He started volunteering with the Mission when it was still a fixture on the corner of 24th Street and 3rd Avenue North near the post office. James had long been familiar with the downtown location, so when he chose to get involved with a shelter, the Jimmie Hale Mission was a logical choice.

“I decided I wanted to do something in a missions setting,” he said, “and a men’s mission made sense to me. I don’t work on Wednesdays so I’ve just dedicated [that time] to serving lunches and that’s what I generally do.”

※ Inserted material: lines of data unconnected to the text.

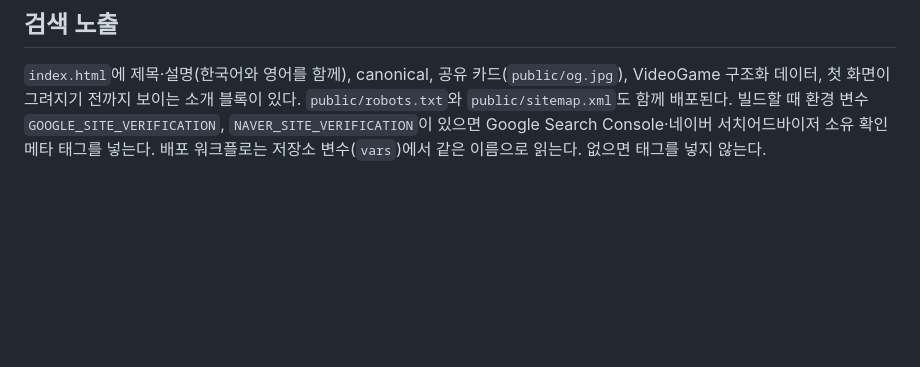
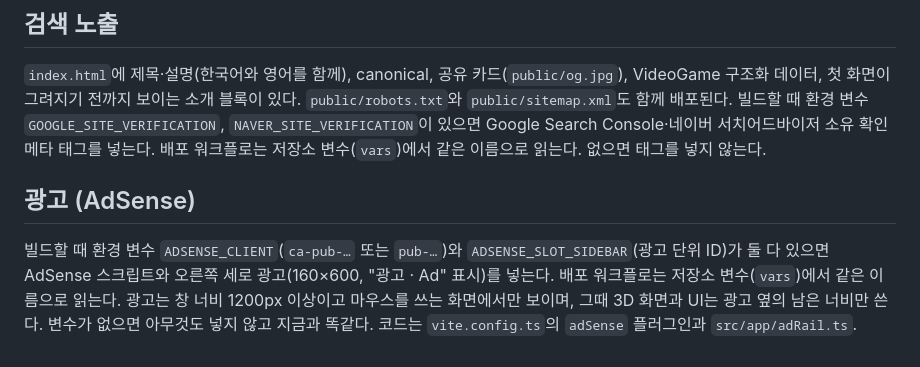
Before and after one commit to BranKein/vive-warehouse-tycoon, a Markdown page: README.md, the part around the change. Rendered like a GitHub page; blank space fills up the shorter version.

Commit message:
- docs: AdSense ad rail and its decisions
Co-Authored-By: Claude Opus 5.5 <noreply@anthropic.com>

```diff
--- a/README.md
+++ b/README.md
@@ -44,3 +44,7 @@ npm run dev
 ## 검색 노출
 
 `index.html`에 제목·설명(한국어와 영어를 함께), canonical, 공유 카드(`public/og.jpg`), VideoGame 구조화 데이터, 첫 화면이 그려지기 전까지 보이는 소개 블록이 있다. `public/robots.txt`와 `public/sitemap.xml`도 함께 배포된다. 빌드할 때 환경 변수 `GOOGLE_SITE_VERIFICATION`, `NAVER_SITE_VERIFICATION`이 있으면 Google Search Console·네이버 서치어드바이저 소유 확인 메타 태그를 넣는다. 배포 워크플로는 저장소 변수(`vars`)에서 같은 이름으로 읽는다. 없으면 태그를 넣지 않는다.
+
+## 광고 (AdSense)
+
+빌드할 때 환경 변수 `ADSENSE_CLIENT`(`ca-pub-…` 또는 `pub-…`)와 `ADSENSE_SLOT_SIDEBAR`(광고 단위 ID)가 둘 다 있으면 AdSense 스크립트와 오른쪽 세로 광고(160×600, "광고 · Ad" 표시)를 넣는다. 배포 워크플로는 저장소 변수(`vars`)에서 같은 이름으로 읽는다. 광고는 창 너비 1200px 이상이고 마우스를 쓰는 화면에서만 보이며, 그때 3D 화면과 UI는 광고 옆의 남은 너비만 쓴다. 변수가 없으면 아무것도 넣지 않고 지금과 똑같다. 코드는 `vite.config.ts`의 `adSense` 플러그인과 `src/app/adRail.ts`.
```
Also changed, not shown: PLAN.md (+13 -0 lines).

Even though James was a solo volunteer from the beginning he has had the great pleasure of working alongside several organizations and church groups through the years. Many local businesses and congregations have regularly revolving volunteer schedules at the Men’s Center, and when those groups show up during the Wednesday lunch serve he quickly becomes a part of that family.

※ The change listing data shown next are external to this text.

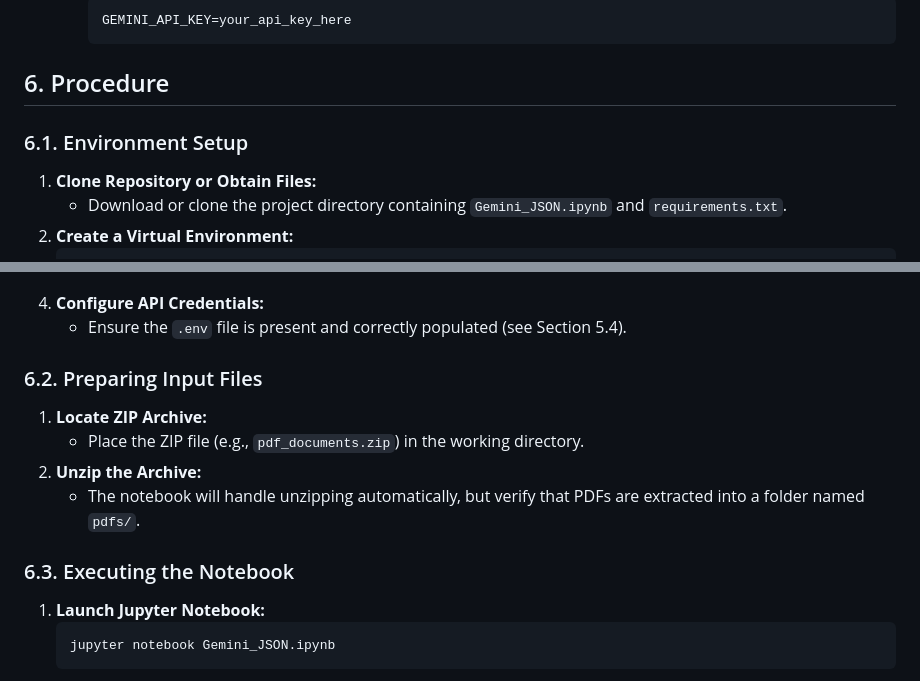
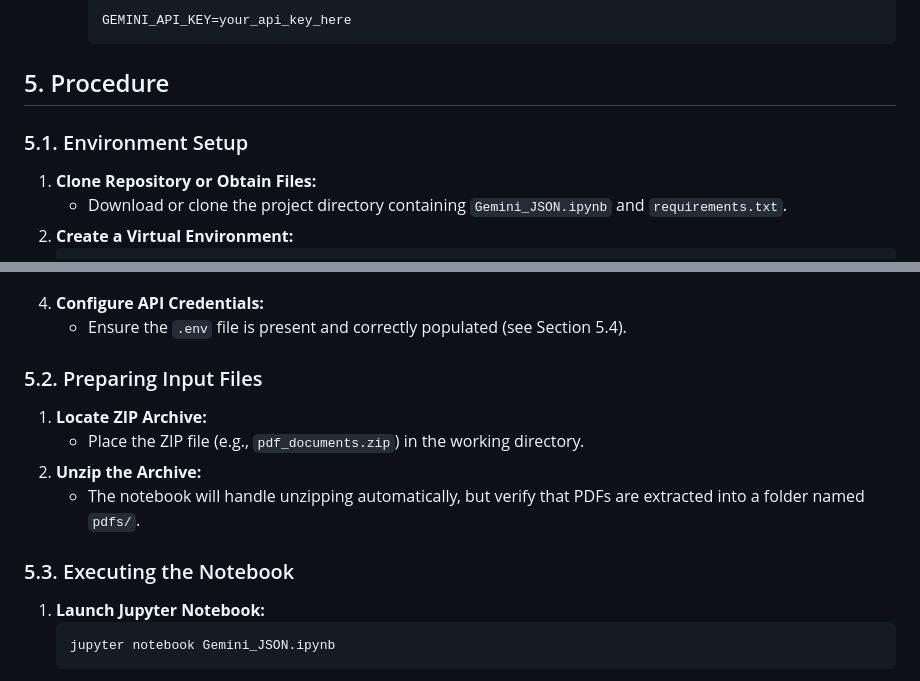
Before and after one commit to brpuneet898/court-agent-working-dir, a Markdown page: Gemini_JSON/SOP-GEMINI-JSON.md, 2 parts joined by grey strips. GitHub-like rendering.

````diff
--- a/Gemini_JSON/SOP-GEMINI-JSON.md
+++ b/Gemini_JSON/SOP-GEMINI-JSON.md
@@ -42,9 +29,9 @@ This document applies to all team members and external collaborators who need to
      GEMINI_API_KEY=your_api_key_here
      ```
 
-## 6. Procedure
+## 5. Procedure
 
-### 6.1. Environment Setup
+### 5.1. Environment Setup
 1. **Clone Repository or Obtain Files:**
    - Download or clone the project directory containing `Gemini_JSON.ipynb` and `requirements.txt`.
 2. **Create a Virtual Environment:**
@@ -60,13 +47,13 @@ This document applies to all team members and external collaborators who need to
 4. **Configure API Credentials:**
    - Ensure the `.env` file is present and correctly populated (see Section 5.4).
 
-### 6.2. Preparing Input Files
+### 5.2. Preparing Input Files
 1. **Locate ZIP Archive:**
    - Place the ZIP file (e.g., `pdf_documents.zip`) in the working directory.
 2. **Unzip the Archive:**
    - The notebook will handle unzipping automatically, but verify that PDFs are extracted into a folder named `pdfs/`.
 
-### 6.3. Executing the Notebook
+### 5.3. Executing the Notebook
 1. **Launch Jupyter Notebook:**
    ```bash
    jupyter notebook Gemini_JSON.ipynb
````
Also changed, not shown: other parts of Gemini_JSON/SOP-GEMINI-JSON.md (+5 -17 lines).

James is a living yearbook filled with nearly two decades of Mission success stories. He recalled men being reunited with estranged family members thanks to the help of dedicated counselors. He recounted tales of clients who were malnourished when they entered the shelter who later became influential staff members and even program directors. James has also seen many former clients thriving in and around the city years after completing the program and said that all of these memories fill him with joy.

James prepares a plate for the clients

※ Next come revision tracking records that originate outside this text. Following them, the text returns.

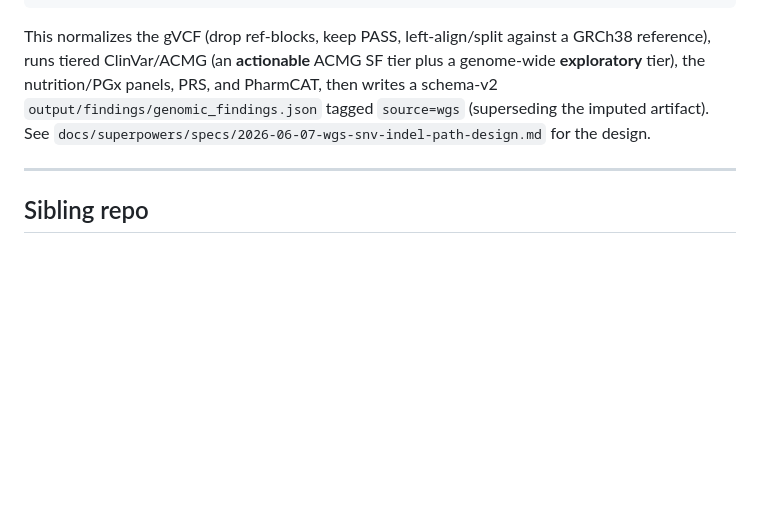
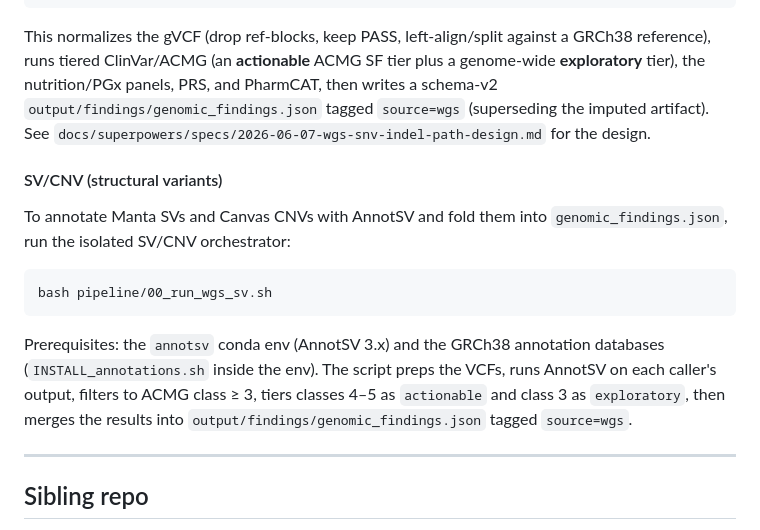
Before and after one commit to jlgao2/personal-genome-pipeline, a Markdown page: README.md, the part around the change. Rendered like a GitHub page; blank space fills up the shorter version.

Commit message:
docs: README — WGS SV/CNV (AnnotSV) entrypoint

```diff
--- a/README.md
+++ b/README.md
@@ -226,6 +226,19 @@ writes a schema-v2 `output/findings/genomic_findings.json` tagged `source=wgs`
 (superseding the imputed artifact). See
 `docs/superpowers/specs/2026-06-07-wgs-snv-indel-path-design.md` for the design.
 
+#### SV/CNV (structural variants)
+
+To annotate Manta SVs and Canvas CNVs with AnnotSV and fold them into
+`genomic_findings.json`, run the isolated SV/CNV orchestrator:
+
+    bash pipeline/00_run_wgs_sv.sh
+
+Prerequisites: the `annotsv` conda env (AnnotSV 3.x) and the GRCh38 annotation
+databases (`INSTALL_annotations.sh` inside the env). The script preps the VCFs,
+runs AnnotSV on each caller's output, filters to ACMG class ≥ 3, tiers
+classes 4–5 as `actionable` and class 3 as `exploratory`, then merges the
+results into `output/findings/genomic_findings.json` tagged `source=wgs`.
+
 ---
 
 ## Sibling repo
```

He offered an example of an encounter he had while eating breakfast downtown some years ago.

“There was this couple sitting near me and I could see the woman [from my position], but not the man,” he said. “When they got up to leave she came over and said, ‘You have no idea what it meant to my husband that you were [at the Jimmie Hale Mission] helping.’ He apparently saw me and told her that he remembered me. That brought me to tears.”

“I’m certainly not changing anyone,” he added with a hearty laugh, “but it means a lot to me to be associated with [the Mission]. I’ve just seen fantastic things happen here. It’s quite amazing.”

James is incredibly dedicated to his Wednesday post. In fact, aside from an illness that left him recuperating in a hospital for several months a few years back, he rarely misses the mid-week opportunity. When asked about why he’s so passionate and committed, James didn’t miss a beat.

“I think the people that serve get as much, if not more, out of the experience than the clients,” he confessed. “The idea of service, of helping somebody means a lot. Look, they have plenty of people in the kitchen, they don’t really need us, but it shows the men that people care when they come because they want to, not because they have to. And I think that showing your support actually helps people get better.”

James has not only been a consistently positive influence in the men’s dining hall, but has also persuaded others to look at the world a little differently thanks to additional encounters he has had at the Mission.

James arranging plates for the men at lunch

“My nephew from Illinois came to visit one time,” he said. “It happened to be on a Wednesday so I brought him to serve lunch. He’d told me before that he’d never hire someone with a GED because he thought if they dropped out of high school, they didn’t have enough gumption to work at his [grocery] store. I told him about the GED program here and he met [several staff members] and he said, “I’ve changed my mind.’”

When asked about what advice he would offer perspective volunteers, James said he would encourage them to take the leap. And though he’s particularly fond of the Jimmie Hale Mission, he feels that the needs in the city are great and that helping anywhere is better than nowhere at all.

“Just pick out something and do it,” he said. “Then you’ll find out if it’s something you want to continue to do. If you’re a person whose found success in a program similar to this I would think that’s even more reason to get involved. It’s just about helping someone else, that’s the main thing, and it’s very rewarding.”